• _WORK ITEM_
On every line of the listing, check for "useForm"; copy the lines that have it.

• _MATERIAL FOR THE TASK_
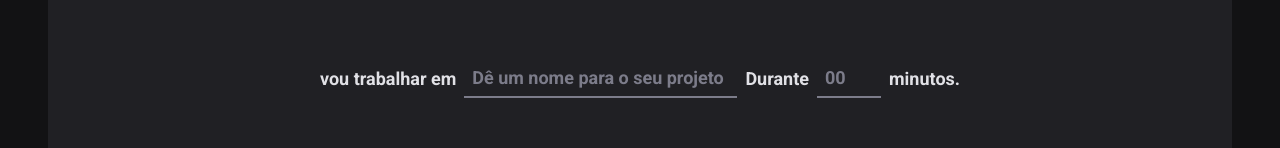
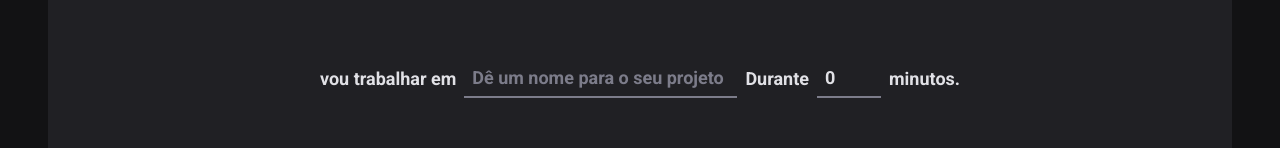
Before and after one commit to webster9980/Ignite-pomodoro, a React (Vite) app: page / in a window 1280 px wide. Shown: the part 166-314 px from the top of the page. Built offline with nearby package versions, Linux system fonts and the light colour scheme.

Commit message:
CountDown complete

```diff
--- a/src/pages/Home/index.tsx
+++ b/src/pages/Home/index.tsx
@@ -1,6 +1,8 @@
 import { Play } from 'phosphor-react'
 import { useForm } from 'react-hook-form'
 import { zodResolver } from '@hookform/resolvers/zod'
+import { useState } from 'react'
+
 import * as zod from 'zod'
 import {
   CountdownContainer,
@@ -20,16 +22,50 @@ const newCycleFormValidationSchema = zod.object({
     .max(60, 'O ciclo máximo tem que ser de 60 minutos.'),
 })
 
+type NewCycleFormData = zod.infer<typeof newCycleFormValidationSchema>
+
+interface Cycle {
+  id: string
+  task: string
+  minutesAmount: number
+}
+
 export function Home() {
-  const { register, handleSubmit, watch, formState } = useForm({
-    resolver: zodResolver(newCycleFormValidationSchema),
-  })
+  const [cycles, setCycles] = useState<Cycle[]>([])
+  const [activeCycleId, setActiveCycleId] = useState<string | null>(null)
+  const [amountSecondsPassed, setAmountSecondsPassed] = useState(0)
 
-  function handleCreateNewCicle(data: any) {
-    console.log(data)
+  const { register, handleSubmit, watch, formState, reset } =
+    useForm<NewCycleFormData>({
+      resolver: zodResolver(newCycleFormValidationSchema),
+      defaultValues: {
+        task: '',
+        minutesAmount: 0,
+      },
+    })
+
+  function handleCreateNewCicle(data: NewCycleFormData) {
+    const id = String(new Date().getTime())
+    const newCycle: Cycle = {
+      id,
+      task: data.task,
+      minutesAmount: data.minutesAmount,
+    }
+    setCycles((state) => [...state, newCycle])
+    setActiveCycleId(id)
+    reset()
   }
 
-  console.log(formState.errors)
+  const activeCycle = cycles.find((cicle) => cicle.id === activeCycleId)
+
+  const totalSeconds = activeCycle ? activeCycle.minutesAmount * 60 : 0
+  const currentSeconds = activeCycle ? totalSeconds - amountSecondsPassed : 0
+
+  const minutesAmount = Math.floor(currentSeconds / 60)
+  const secondsAmount = currentSeconds % 60
+
+  const minutes = String(minutesAmount).padStart(2, '0')
+  const seconds = String(secondsAmount).padStart(2, '0')
 
   const task = watch('task')
   const isSubmitDisabled = !task
@@ -67,11 +103,11 @@ export function Home() {
         </FormContainer>
 
         <CountdownContainer>
-          <span>0</span>
-          <span>0</span>
+          <span>{minutes[0]}</span>
+          <span>{minutes[1]}</span>
           <Separetor>:</Separetor>
-          <span>0</span>
-          <span>0</span>
+          <span>{seconds[0]}</span>
+          <span>{seconds[1]}</span>
         </CountdownContainer>
 
         <StartCountdownButton type="submit" disabled={isSubmitDisabled}>
```
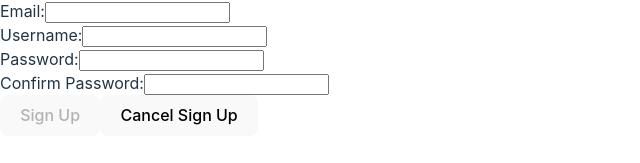
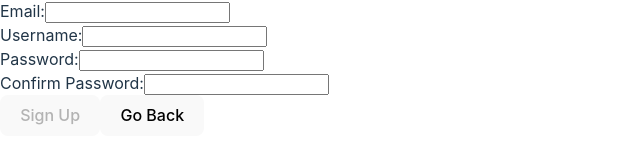
Before and after one commit to AnnaKiira/local-gem-frontend, a React (Vite) app in the folder local-gem/: page /signup in a window 1280 px wide. Shown: the part 427-590 px from the top of the page, without its empty margins (0-640 px from the left). Built offline with nearby package versions, Linux system fonts and the light colour scheme; no server answers.

Commit message:
build the users personal profile and linked to it in the navbar, updated app.jsx accordingly

```diff
--- a/local-gem/src/App.jsx
+++ b/local-gem/src/App.jsx
@@ -9,6 +9,7 @@ import SigninForm from './components/SigninForm/SigninForm.jsx'
 import Landing from './components/Landing/LandingPage.jsx'
 import PlacesList from './components/Places/PlacesList.jsx'
 import Navbar from './components/navbar/navbar.jsx'
+import UserProfile from './components/UserProfile/UserProfile.jsx'
 
 function App() {
   const [user, setUser] = useState(authService.getUser())
@@ -51,6 +52,7 @@ function App() {
       <Routes>
       {user ? (
         <>
+        <Route path="/" element={<UserProfile user={user} />} />
         <Route path="/places" element={<PlacesList />} />
         </>
          ) : (
--- a/local-gem/src/components/SigninForm/SigninForm.jsx
+++ b/local-gem/src/components/SigninForm/SigninForm.jsx
@@ -59,7 +59,7 @@ const SigninForm = (props) => {
         <div>
           <button>Log In</button>
           <Link to="/">
-            <button>Cancel Sign In</button>
+            <button>Go Back</button>
           </Link>
         </div>
             </form>
--- a/local-gem/src/components/SignupForm/SignupForm.jsx
+++ b/local-gem/src/components/SignupForm/SignupForm.jsx
@@ -85,7 +85,7 @@ const SignupForm = (props) => {
         <div>
           <button disabled={isFormInvalid()}>Sign Up</button>
           <Link to="/">
-            <button>Cancel Sign Up</button>
+            <button>Go Back</button>
           </Link>
         </div>
       </form>
--- /dev/null
+++ b/local-gem/src/components/UserProfile/UserProfile.jsx
@@ -0,0 +1,9 @@
+const UserProfile = ({user}) => {
+    return (
+        <main>
+            <h1>Welcome {user.username}</h1>
+        </main>
+    )
+}
+
+export default UserProfile
--- a/local-gem/src/components/navbar/navbar.jsx
+++ b/local-gem/src/components/navbar/navbar.jsx
@@ -7,7 +7,7 @@ const Navbar = ({user, handleSignout}) => {
       <nav>
         <ul>
           <li>
-            <Link to="/">Home</Link>
+            <Link to="/">{user.username}</Link>
           </li>
           <li>
             <Link to="/places">Places</Link>
```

• _TASK SOLUTION_
 import { useForm } from 'react-hook-form'
-  const { register, handleSubmit, watch, formState } = useForm({
+    useForm<NewCycleFormData>({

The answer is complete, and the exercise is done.